Religious poetry, civic poetry, lyric or dramatic poetry are all categories of man’s expression which are valid only if the endorsement of formal content is valid.
I’m not saying everybody has a social responsibility of what art they create, but art should be open-ended. I just feel there’s a lack of consciousness and understanding of impact and reach. Just maybe, for a second, just think of the effect you could have with a lyric.
I understand that transposing a song a half step can effect the believability of a lyric.
I’ve wanted to do a Christmas song for years but thought every lyric and melody had been written.
He doesn’t make it so complicated but just really allows the lyric to come through even though there’s a lot of production going on. I think that’s the key and that’s the magic, it’s making sure that people could still connect with the lyrics while they’re on the dance floor.
I can’t bear a trite lyric: sometimes this can be overlooked, but rarely.
I have a lyric journal that I write in a lot. When I’m going to play, I just sit down and have my books with me and my notes and tapes and whatever I need to refer to. I just play and try different things. It’s a kind of discipline.
What I want, when I write a poem, is no more than this: that it be preserved in some published form so that, in principle, someone, somewhere, will be able to find it and read it. That is all I need, as a poet, and that is the beauty, the luxury of my position. My lyric is mine and remains mine. Nobody can ruin it.
Music is creation. In reggae the lyric, the music itself, arrangement, that vibe, such melody – everything within the music moves the people, understand?
I don’t really love to perform in music. Some people like it more, but it’s not my thing so much, but just the writing, when you get the lyric, and the lyric just goes just the right way, or you find the right bridge that takes you to the solo, and those moments are tremendous, and it’s difficult to portray.
With Fountains Of Wayne, I almost always start with lyrics – maybe not the entire lyric, but I almost always need a couplet or something, and then I work from there. With Ivy, it’s much more about the atmosphere and the vibe.
The most amazing thing is being onstage and watching the audience sing every song lyric for lyric.
The most astonishing joy is to receive from the muses the gift of a whole lyric.
Growing up, I was listening to a ton of Motown music, Otis Redding, Aretha, and then there was the Beatles and Led Zeppelin and Janis Joplin. These were all people that I felt as though they truly felt every single lyric they said, and they weren’t afraid of imperfection.

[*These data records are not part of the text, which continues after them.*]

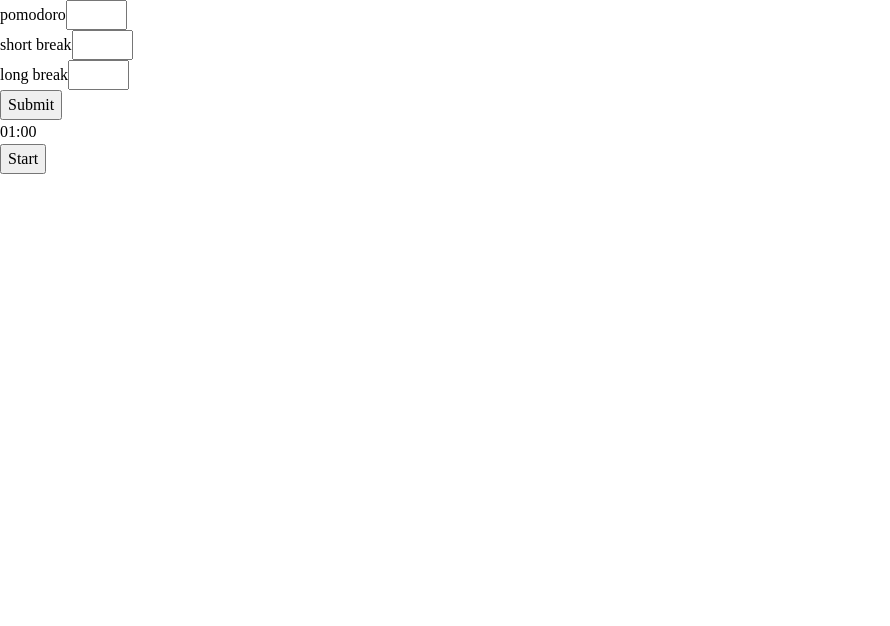
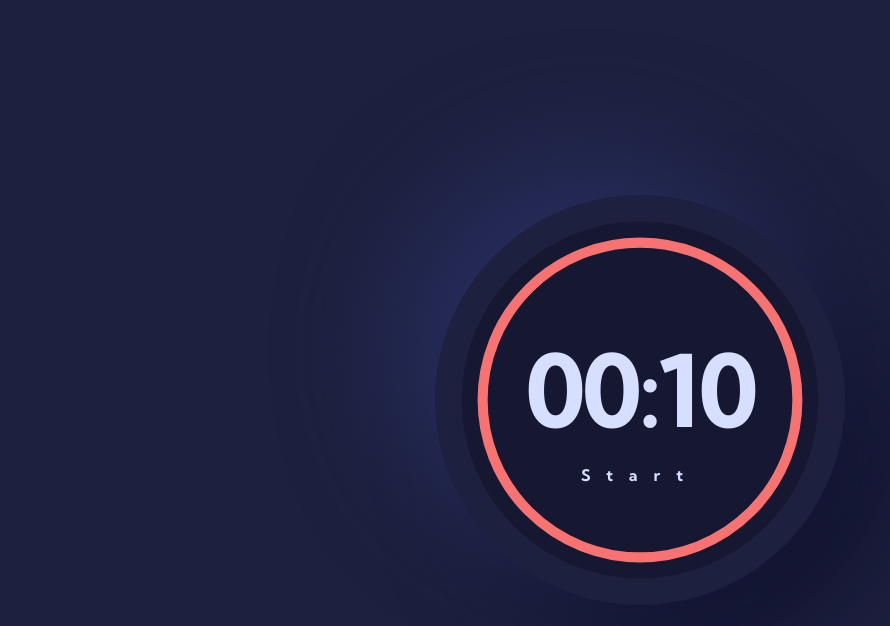
Before and after one commit to MarcinFiuk/Pomodoro, a React (Create React App) app: page / in a window 1280 px wide. Shown: the top 626 px of the page, without its empty margins (0-890 px from the left). Built offline with nearby package versions, Linux system fonts and the light colour scheme.

Commit message:
style: timer styled + progressBar in progress

```diff
--- a/package.json
+++ b/package.json
@@ -9,6 +9,7 @@
     "react": "^17.0.2",
     "react-dom": "^17.0.2",
     "react-scripts": "5.0.0",
+    "react-spring": "^9.4.4",
     "styled-components": "^5.3.3",
     "web-vitals": "^2.1.4"
   },
--- a/public/index.html
+++ b/public/index.html
@@ -24,19 +24,16 @@
       work correctly both with client-side routing and a non-root public URL.
       Learn how to configure a non-root public URL by running `npm run build`.
     -->
+        <link rel="preconnect" href="https://fonts.googleapis.com" />
+        <link rel="preconnect" href="https://fonts.gstatic.com" crossorigin />
+        <link
+            href="https://fonts.googleapis.com/css2?family=Kumbh+Sans:wght@700&family=Roboto+Slab:wght@700&family=Space+Mono:wght@400;700&display=swap"
+            rel="stylesheet"
+        />
         <title>Frontend Mentor | Pomodoro app</title>
     </head>
     <body>
         <noscript>You need to enable JavaScript to run this app.</noscript>
         <div id="root"></div>
-        <!--
-      This HTML file is a template.
-      If you open it directly in the browser, you will see an empty page.
-
-      You can add webfonts, meta tags, or analytics to this file.
-      The build step will place the bundled scripts into the <body> tag.
-
-      To begin the development, run `npm start` or `yarn start`.
-      To create a production bundle, use `npm run build` or `yarn build`.
-    --></body>
+    </body>
 </html>
--- /dev/null
+++ b/src/components/ProgressBar/ProgressBar.js
@@ -0,0 +1,98 @@
+import React from 'react';
+import styled, { keyframes } from 'styled-components';
+import { theme } from './../styles/theme';
+
+function ProgressBar({ children, animationPause, animationTime, pomodoro }) {
+    return (
+        <Container>
+            <SvgElement viewBox='0 0 100 100'>
+                <GContainer>
+                    <Circle cx='50' cy='50' r='50' />
+                    <Path
+                        // strokeDasharray='283'
+                        // strokeDashoffset='100'
+                        d=' M
+                        50, 50 m -43, 0 a 43,43 0 1,0 86,0 a 43,43 0 1,0 -86,0 '
+                        pause={animationPause}
+                        animationTime={pomodoro}
+                    />
+                </GContainer>
+            </SvgElement>
+            {children}
+        </Container>
+    );
+}
+
+const reduceCircle = keyframes`
+    to {
+        stroke-dashoffset:283;
+    }
+`;
+
+const Container = styled.div`
+    position: relative;
+    width: clamp(268px, 45vw, 366px);
+    height: clamp(268px, 45vw, 366px);
+
+    &::before {
+        content: '';
+        position: absolute;
+        top: 50%;
+        left: 50%;
+        transform: translate(-50%, -50%);
+        background-color: linear-gradient(
+            315deg,
+            hsl(235, 32%, 27%) 0%,
+            hsl(234, 50%, 11%) 100%
+        );
+        box-shadow: -50px -50px 100px hsl(234, 40%, 25%),
+            50px 50px 100px hsl(234, 45%, 13%);
+        width: clamp(300px, 50vw, 410px);
+        height: clamp(300px, 50vw, 410px);
+        border-radius: 50%;
+    }
+`;
+
+const SvgElement = styled.svg.attrs(({ viewBox }) => viewBox)`
+    transform: scaleX(-1);
+    border-radius: 50%;
+`;
+
+const GContainer = styled.g`
+    fill: none;
+    stroke: none;
+`;
+
+const Circle = styled.circle.attrs(({ cx, cy, r }) => ({
+    cx,
+    cy,
+    r,
+}))`
+    stroke-width: 2.5px;
+    stroke: ${theme.color.backgroundPrimary};
+    fill: ${theme.color.backgroundSecondary};
+`;
+
+const Path = styled.path.attrs(({ strokeDasharray, strokeDashoffset, d }) => ({
+    strokeDasharray,
+    strokeDashoffset,
+    d,
+}))`
+    stroke-width: 2.75px;
+    stroke-linecap: round;
+    transform: rotate(90deg);
+    transform-origin: center;
+    animation: ${reduceCircle} ${({ animationTime }) => animationTime}s linear
+        infinite;
+    fill-rule: nonzero;
+    stroke: currentColor;
+    color: ${theme.color.decorationFirst};
+    stroke-dasharray: 283;
+    stroke-dashoffset: 0;
+    animation-play-state: paused;
+    animation-play-state: ${({ pause }) => (pause ? 'running' : 'paused')};
+`;
+
+//NOTE: after one second pass animation must be trigger
+
+export default ProgressBar;
--- a/src/components/Timer/Timer.js
+++ b/src/components/Timer/Timer.js
@@ -1,11 +1,14 @@
 import { useState } from 'react';
+import styled from 'styled-components';
+import { theme } from './../styles/theme';
 import useTimer from './../../hooks/useTimer';
 import fromSecToMin from '../../utils/fromSecToMin';
 import TimerInput from './../Input/TimerInput';
+import ProgressBar from './../ProgressBar/ProgressBar';
 
 const Timer = () => {
-    const [pomodoro, setPomodoro] = useState(60);
-    const [shortBreak, setShortBreak] = useState(10);
+    const [pomodoro, setPomodoro] = useState(10);
+    const [shortBreak, setShortBreak] = useState(5);
     const [longBreak, setLongBreak] = useState(20);
 
     const { timer, isRunning, setIsRunning } = useTimer(
@@ -17,9 +20,11 @@ const Timer = () => {
     const submitHandler = (e) => {
         e.preventDefault();
 
-        const pomodoroTime = parseInt(e.target['pomodoro'].value);
-        const shortBreakTime = parseInt(e.target['short break'].value);
-        const longBreakTime = parseInt(e.target['long break'].value);
+        const pomodoroTime = parseInt(e.target['pomodoro'].value) || pomodoro;
+        const shortBreakTime =
+            parseInt(e.target['short break'].value) || shortBreak;
+        const longBreakTime =
+            parseInt(e.target['long break'].value) || longBreak;
 
         setPomodoro(pomodoroTime);
         setShortBreak(shortBreakTime);
@@ -36,18 +41,56 @@ const Timer = () => {
 
     return (
         <>
-            <form onSubmit={submitHandler}>
+            {/* <form onSubmit={submitHandler}>
                 <TimerInput label='pomodoro' />
                 <TimerInput label='short break' />
                 <TimerInput label='long break' />
                 <button type='submit'>Submit</button>
-            </form>
-            <div>
-                <p>{timeToDisplay}</p>
-                <button onClick={timerStartHandler}>{buttonStatus}</button>
-            </div>
+            </form> */}
+            <ProgressBar
+                animationTime={timer}
+                animationPause={isRunning}
+                pomodoro={pomodoro}
+            >
+                <TimerWrapper>
+                    <TimeStyled>{timeToDisplay}</TimeStyled>
+                    <Button onClick={timerStartHandler}>{buttonStatus}</Button>
+                </TimerWrapper>
+            </ProgressBar>
         </>
     );
 };
 
+const TimerWrapper = styled.div`
+    position: absolute;
+    width: 100%;
+    height: 100%;
+    top: 0;
+    left: 0;
+    display: flex;
+    flex-direction: column;
+    justify-content: center;
+    align-items: center;
+    font-family: ${theme.font.kumbhSans.fontFamily};
+    font-weight: ${theme.font.kumbhSans.fontWeight};
+    color: ${theme.color.textFirst};
+`;
+
+const TimeStyled = styled.span`
+    font-size: clamp(5rem, 12vw, 6.25rem);
+    font-weight: 400;
+    line-height: clamp(6.25rem, 13vw, 7, 75rem);
+    letter-spacing: -4px;
+`;
+
+const Button = styled.button`
+    font-size: clamp(0.875rem, 3vw, 1rem);
+    border: none;
+    background: none;
+    line-height: clamp(1em, 3vw, 1.25em);
+    letter-spacing: 1rem;
+    color: inherit;
+    padding: 0;
+`;
+
 export default Timer;
--- a/src/components/styles/Global.js
+++ b/src/components/styles/Global.js
@@ -1,5 +1,13 @@
 import { createGlobalStyle } from 'styled-components';
+import { theme } from './theme';
 
 export const GlobalStyle = createGlobalStyle`
 
+body{
+    background-color: ${theme.color.backgroundPrimary};
+    font-family: sans-serif;
+    display: grid;
+    height: 100vh;
+    place-items: center;
+}
 `;
--- a/src/components/styles/theme.js
+++ b/src/components/styles/theme.js
@@ -1,3 +1,27 @@
 export const theme = {
-    color: {},
+    color: {
+        backgroundPrimary: 'hsl(236, 36%, 18%)',
+        backgroundSecondary: 'hsl(235, 39%, 14%)',
+        backgroundThird: 'hsl(0,0%,100%)',
+        decorationFirst: 'hsl(0,91%,71%)',
+        decorationSecond: 'hsl(182,91%71%)',
+        decorationThird: 'hsl(284,89%,74%)',
+        textFirst: 'hsl(227, 100%,92%)',
+        textSecond: 'hsl(229,52%,96%)',
+    },
+
+    font: {
+        kumbhSans: {
+            fontWeight: '700',
+            fontFamily: "'Kumbh Sans', 'Roboto',sans-serif",
+        },
+        robotoSlab: {
+            fontWeight: '700',
+            fontFamily: "'Roboto Slab','Roboto', serif",
+        },
+        spaceMono: {
+            fontWeight: '400',
+            fontFamily: "'Space Mono','Roboto', monospace;",
+        },
+    },
 };
--- a/src/hooks/useTimer.js
+++ b/src/hooks/useTimer.js
@@ -34,7 +34,7 @@ function useTimer(pomodoro, shortBreak, longBreak) {
             setIndex(newIndex);
             setTimer(intervalOrder[newIndex]);
         },
-        isRunning ? 100 : null
+        isRunning ? 1000 : null
     );
 
     return { timer, isRunning, setIsRunning };
```
Also changed, not shown: 1 other file (tests, documents, lock files or other folders).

Rock and roll doesn’t necessarily mean a band. It doesn’t mean a singer, and it doesn’t mean a lyric, really. It’s that question of trying to be immortal.
I’m not a lyric writer to make statements. What I enjoy doing is making paintings with lyrics, creating colorful images. I think that’s more what entertainment and music should be.

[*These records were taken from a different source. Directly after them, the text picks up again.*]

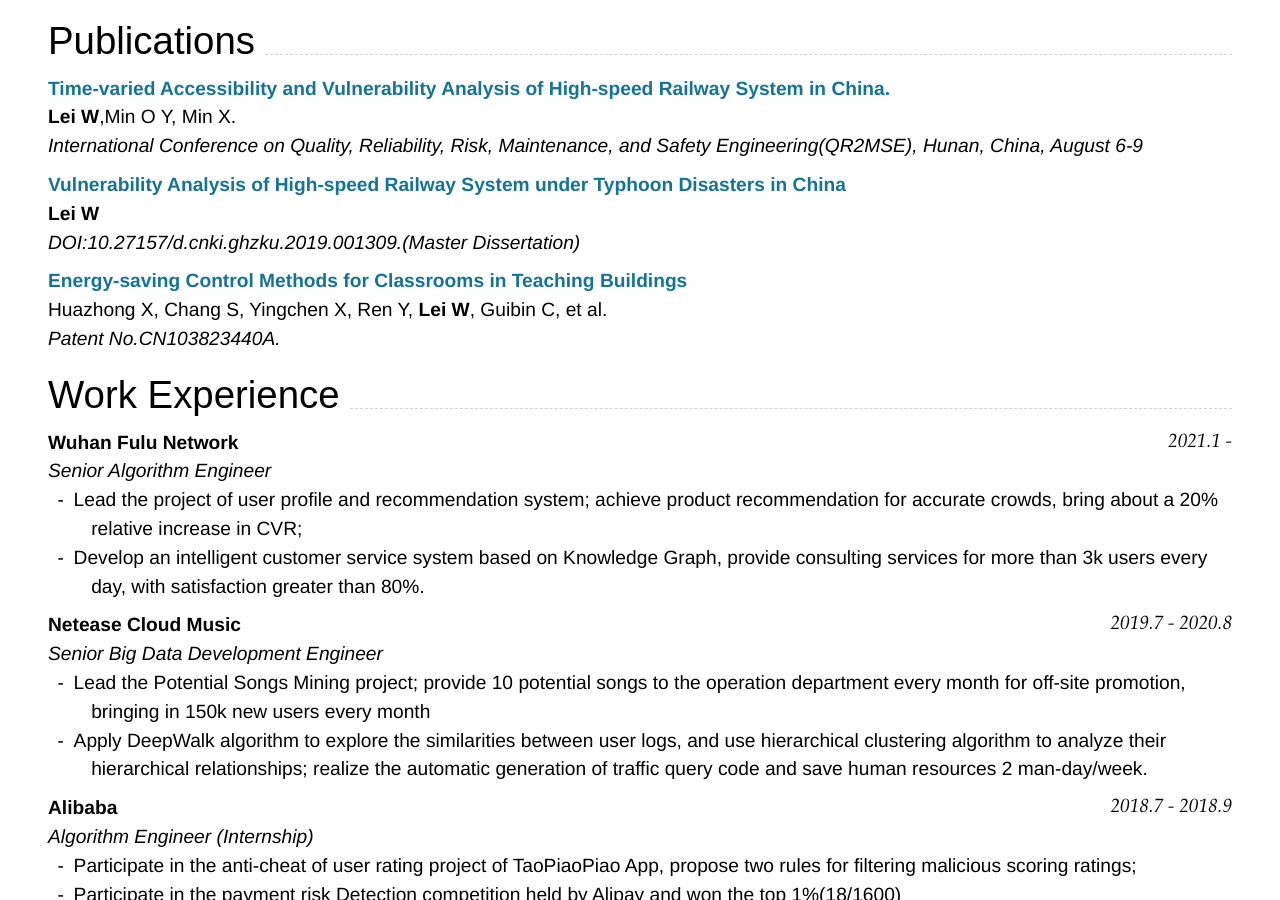
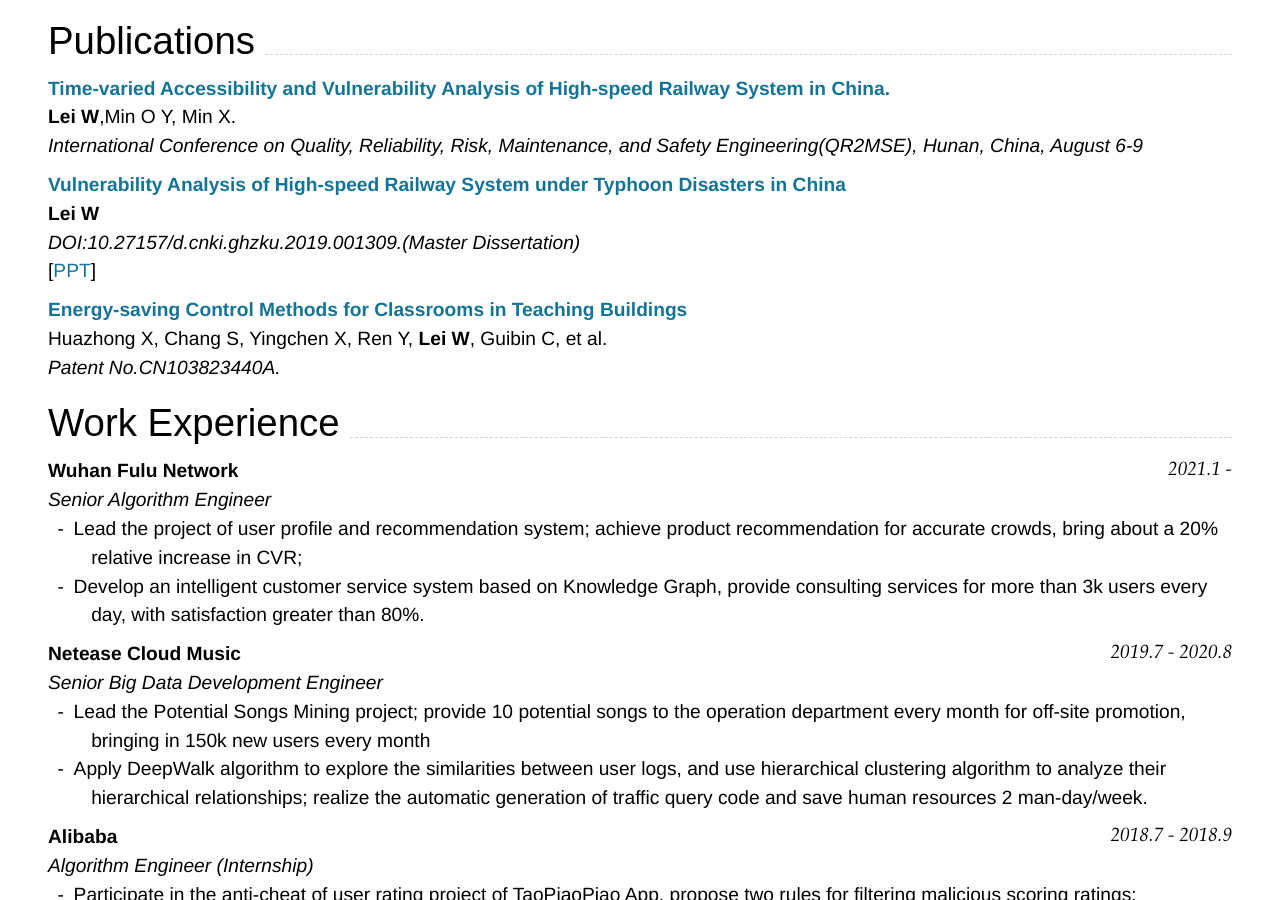
Before and after one commit to Zhuifeng414/wanglei.github.io, a Jekyll site: the page built from index.md, in a window 1280 px wide and 900 px high, scrolled down 663 px. Built offline with Jekyll 4.4.1, drawn with Linux system fonts in a browser that asks for light colours; nearby versions of some CDN libraries.

Commit message:
Update index.md

```diff
--- a/index.md
+++ b/index.md
@@ -53,6 +53,7 @@
 ### [**Vulnerability Analysis of High-speed Railway System under Typhoon Disasters in China**](https://kns.cnki.net/kcms/detail/detail.aspx?dbcode=CMFD&dbname=CMFD202001&filename=1019616534.nh&uniplatform=NZKPT&v=RBO9nE524GDjZRV-qPG4h0w7JFhgpqMy45cwUM885pbxO0kJEJT_WRQizMqvF5Pl)
 **Lei W**<br>
 _DOI:10.27157/d.cnki.ghzku.2019.001309.(Master Dissertation)_<br>
+[[PPT](https://github.com/Zhuifeng414/wanglei.github.io/blob/master/2.%E7%8E%8B%E9%9B%B7-M201672511-%E7%AD%94%E8%BE%A9PPT_eng.pdf)]
 
 
 ### [**Energy-saving Control Methods for Classrooms in Teaching Buildings**](https://patents.google.com/patent/CN103823440A/en)
```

I’m a real stickler for a great lyric, or what I think is a great lyric. It’s almost impossible for me to sing a song I don’t love. My thing is: If it’s a great lyric, you can do anything with the song.
I am never without my lyric book. If anything inspirational happens, I have it there so nothing‘s forgotten.
For me, music always leads. Lyrics are only about how they sing. It is wonderful if they read well, too. In the very best scenario, sometimes a lyric will pop out with a melody, simultaneously. That’s a lovely thing, but you can’t rely on that.
It’s very rare – and it does happen on occasion – where I’ll take a piece of lyric and I’ll just sit down and purposefully craft that melody around that lyric because I think the lyric is the wellspring for the song, without question.
I’m a lyric man – I’m always looking for meaningful songs.
What makes a great song – you don’t put it into words. You feel it. The perfect lyric. The perfect melody. It makes you feel something.
It must have been when I was 14 or 15 that I started tentatively writing songs and was able to convey an emotion and a lyric with what I wanted to say.